  • I asked someone to be in charge of the technology on the day to make sure people were muted and we planned to use the waiting rooms if anyone needed time out of the event. 
  • With the speakers and activity leaders I discussed what requirements they had ie. if they were using presentation slides so I knew if we would need to add them as a co-host on Zoom so they could share their screen.
  • I prepared a trigger warning as we would be discussing mental health and sharing experiences which people might find distressing and drew up a list of support services in Indian and the UK for attendees, if they needed them. 

Any resources you used?

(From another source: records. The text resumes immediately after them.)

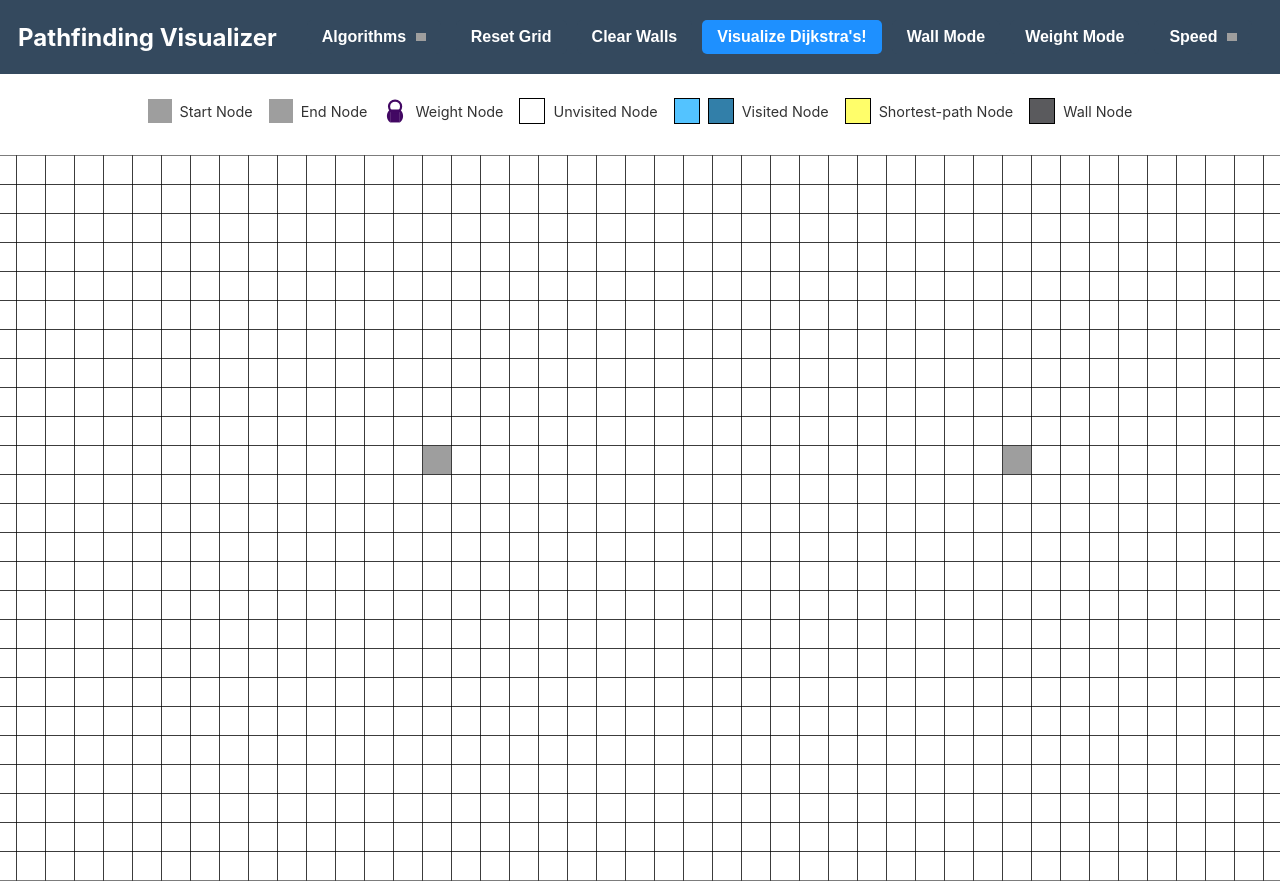
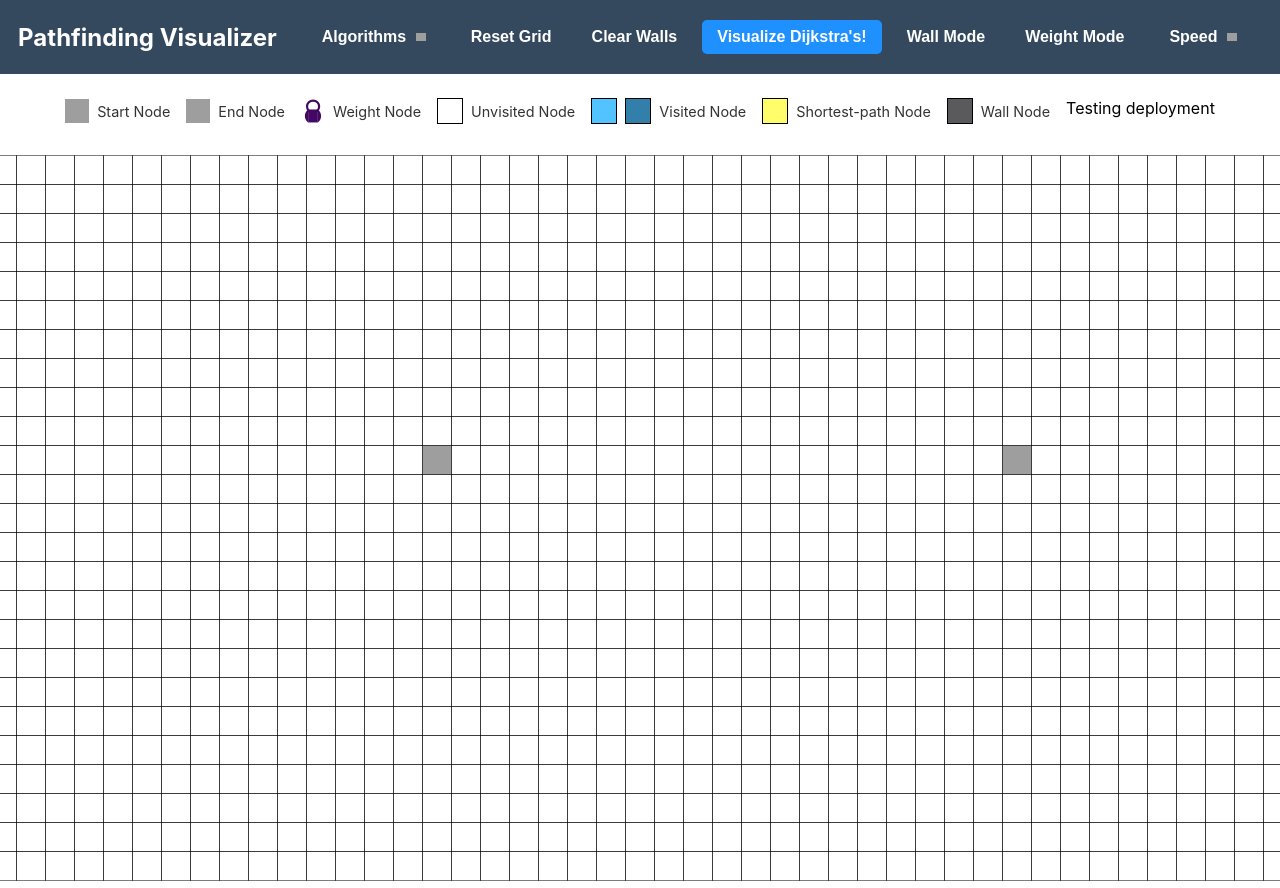
Before and after one commit to ChristopherChau/PathFindingVisualizer, a React (Create React App) app: page / in a window 1280 px wide. Built offline with nearby package versions, Linux system fonts and the light colour scheme; grey boxes are pictures that could not be loaded.

Commit message:
Testing deployment

```diff
--- a/src/PathFindingVisualizer/components/Legend.jsx
+++ b/src/PathFindingVisualizer/components/Legend.jsx
@@ -40,6 +40,7 @@ const Legend = () => {
           <span className="legend-label">{item.label}</span>
         </div>
       ))}
+      <dsa>Testing deployment</dsa>
     </div>
   );
 };
```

  • I used a free app called Piktochart to make a poster. It is easy to use and you can use clip art and illustration. 
  • Eventbrite, a free event registration website 
  • I used Social media and LinkedIn to promote the event
  • I used Zoom for hosting the online event. With a free Zoom account you can host an event or meeting for up to a maximum of 40 minutes. I paid a monthly subscription of £12 as my event was longer than this. However you could also use Facebook live and BeLive which are free.
  • I got "Just Another Illness" T-shirt printed to wear and promote my mental health blog.

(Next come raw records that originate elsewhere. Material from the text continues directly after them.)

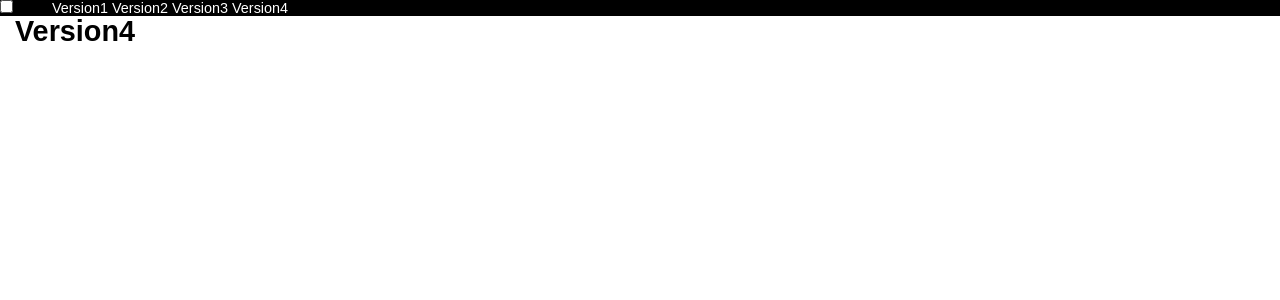
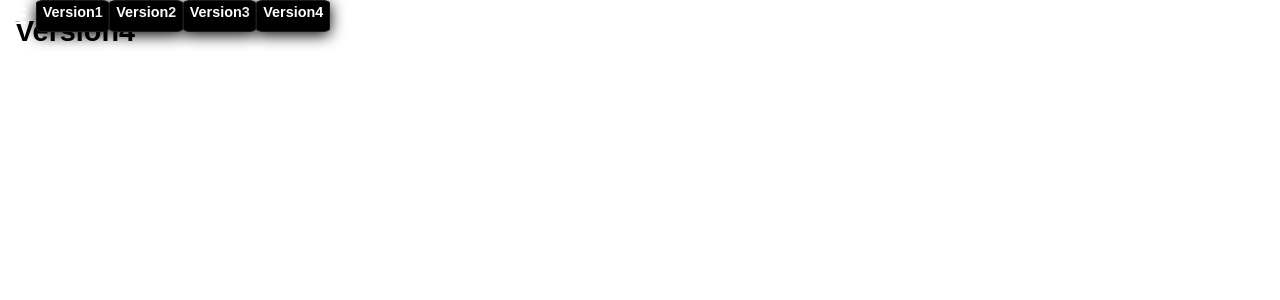
Before and after one commit to Kalugy/kalugy-projects, a React (Create React App) app: page /kalugy-projects/v4 in a window 1280 px wide. Shown: the top 300 px of the page. Built offline with nearby package versions, Linux system fonts and the light colour scheme.

Commit message:
fixing menu main navbar

```diff
--- a/src/Option2/Animation.css
+++ b/src/Option2/Animation.css
@@ -41,6 +41,7 @@ to {
     left: 10%;
     border-radius: 50%;
     animation: fadein 4s ease-in;
+
     /*animation-name: hallo;
     animation-duration: 1s;
     animation-delay: 0;
@@ -85,7 +86,7 @@ to {
     width: 12.1%;
     height: 2%;
     position: relative;
-    z-index: 100;
+    z-index: 5;
     animation-name: test;
     animation-delay: 0;
     animation-timing-function: ease-in-out;
--- a/src/Router/RouterNav.css
+++ b/src/Router/RouterNav.css
@@ -1,24 +1,46 @@
-#collider-button-nav{
-    background-color: red;
+
+
+.navbar-icon-con{
+    padding: .3rem .1rem;
+    width: 2rem;
+    height: 2rem;
+    position: relative;
+    cursor: pointer;
+    color: white;
+}
+.navbar-icon-con i{
+    font-size: 1.5rem;
+    padding: .1rem .4rem;
+}
+
+.active-navbar-main-trans{
+    transform: translateY(-100px);
+    transition: all .3s ease-in-out;
+}
+
+.menu-navbar-main{
     position: fixed;
     top: 0;
-    z-index: 15;
+    height: 4%;
+    z-index: 30;
+    width: 100%;
+    display: flex;
+    flex-direction: row;
+    justify-content: start;
 }
 
-#collider-button-nav:checked + nav{
-    background-color: #00F;
-    padding-left: 50px;
-    transform: translateY(-50px);
+.nav-main-items{
+    display: flex;
+    justify-content: left;
+    flex-direction: row;
+    padding-left: .5rem;
 }
 
-
-
-
-.nav-test{
-    background-color: #000;
-    position: fixed;
-    z-index: 10;
-    top: 0;
-    width: 100%;
-    padding-left: 50px;
+.nav-main-items .nav-main-item{
+    background-color: black;
+    color: white;
+    border: solid .1rem rgb(28, 28, 28);
+    padding: .2rem .4rem;
+    border-radius: 10%;
+    box-shadow: 0 3px 15px rgba(0, 0, 0,1);
 }
--- a/src/Router/RouterNav.js
+++ b/src/Router/RouterNav.js
@@ -1,4 +1,4 @@
-import React from "react";
+import React, { useEffect } from "react";
 import {
   BrowserRouter as Router,
   Routes,
@@ -15,7 +15,9 @@ import './RouterNav.css'
 
 const stylesVersions={
   color:"white",
-  margin: "2px"
+  fontSize:"1rem",
+  fontWeight:"600"
+
 }
 
 const paddingTest={
@@ -23,17 +25,45 @@ const paddingTest={
 }
 
 function RouterNav() {
+  useEffect(()=>{
+    console.log("jere")
+    document.getElementById('myButton').onclick = function() {
+      let menu = document.querySelector(".nav-main-items")
+
+      menu.classList.toggle('active-navbar-main-trans');
+    }
+    /*
+    let menuButton = document.querySelector(".navbar-icon-con")
+    console.log("men", menuButton)
+    menuButton.addEventListener("click",()=>{
+      console.log("CLICK")
+      let menu = document.querySelector(".nav-main-items")
+      menu.classList.toggle('active-navbar-main-trans')
+    })*/
+  })
+
   return (
     <div>
     <BrowserRouter>
-
-      <input type="checkbox" id="collider-button-nav"></input>
-      <nav className="nav-test">
-        <Link to="kalugy-projects/" style={stylesVersions}>Version1</Link>
-        <Link to="kalugy-projects/v2" style={stylesVersions}>Version2</Link>
-        <Link to="kalugy-projects/v3" style={stylesVersions}>Version3</Link>
-        <Link to="kalugy-projects/v4" style={stylesVersions}>Version4</Link>
-      </nav>
+      <div className="menu-navbar-main">
+        <div className="navbar-icon-con" id="myButton">
+          <i className="fa-solid fa-bars"></i>
+        </div>
+        <nav className="nav-main-items">
+          <div className="nav-main-item">
+            <Link to="kalugy-projects/" style={stylesVersions}>Version1</Link>
+          </div>
+          <div className="nav-main-item">
+            <Link to="kalugy-projects/v2" style={stylesVersions}>Version2</Link>
+          </div>
+          <div className="nav-main-item">
+            <Link to="kalugy-projects/v3" style={stylesVersions}>Version3</Link>
+          </div>
+          <div className="nav-main-item">
+            <Link to="kalugy-projects/v4" style={stylesVersions}>Version4</Link>
+          </div>
+        </nav>
+      </div>
       <Routes>
         <Route path="kalugy-projects/" element={<Main/>} />
         <Route path="kalugy-projects/v2" element={<Option2 />} />
```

How did you promote the activity to get people to come?

  • I posted on social media in the days running up to the activity to create a buzz
  • I also used private facebook groups which featured the audiences I wanted to reach and who could get the maximum benefit from my event. They are groups for women/men, different communities and interest groups. 

How did the activity go?

  • It went really well. The presenters mostly stuck to the time limit. One section overran so we were delayed by about 10-15 minutes. 
  • There were no internet issues in the UK or India!

Highlight of the activity?

  • Starting with mindfulness was great for everyone to relax and the mixture of having activities and speakers worked well sandwiching talking about difficult things between fun activities.
  • Jon's story was really powerful and gave many of us goosebumps. He also used slides and pictures to illustrate his journey which was really moving.
  • Three people approached me after the event to say it had really helped them coming to terms with their own mental health and others said they had learnt a lot more about mental health in general, how to speak about it and support others.
  • I loved the Bollywood dancing and ending with this on a high note.

Anything you would do differently next time?

  • I would allow a longer time for the speakers and activities so I would have less planned for the one event to give everything more room
  • I would try not to stress so much about promoting it and losing sleep over worrying about the numbers attending. We ended up having 32 people attend which was lower than the 84 who had booked on Eventbrite but it didn't matter as the people who attended really benefited from it. 
  • I would plan how much time I would spend on organising it -  it doesn’t need to be a full time job!

What are your top tips for running an online activity?

  • Don’t try and do too much so it gets out of hand. Have a bunch of people who can help you and take on some of the responsibilities, so you’re are not doing it all alone for example someone could take the lead on sending reminder emails to attendees or you might know someone who would love to act as the MC or host on the day. 
  • Think about how much time you need to plan and how you are going to look after yourself throughout the process. 
  • Have calls with presenters so you can get to know them and be comfortable working with them and get rapport going
  • Ensure the lighting in your room works for being seen on Zoom and that the technology is set up correctly
  • Make sure people have resources they need and space set up to participate beforehand eg. paper to do art or space to do yoga
  • Have any speakers or activity leaders  join 15 min early on the day so you can test everything is working correctly. 
  • Keep the chat alive during the event and get people commenting. It creates a buzz and allows interaction.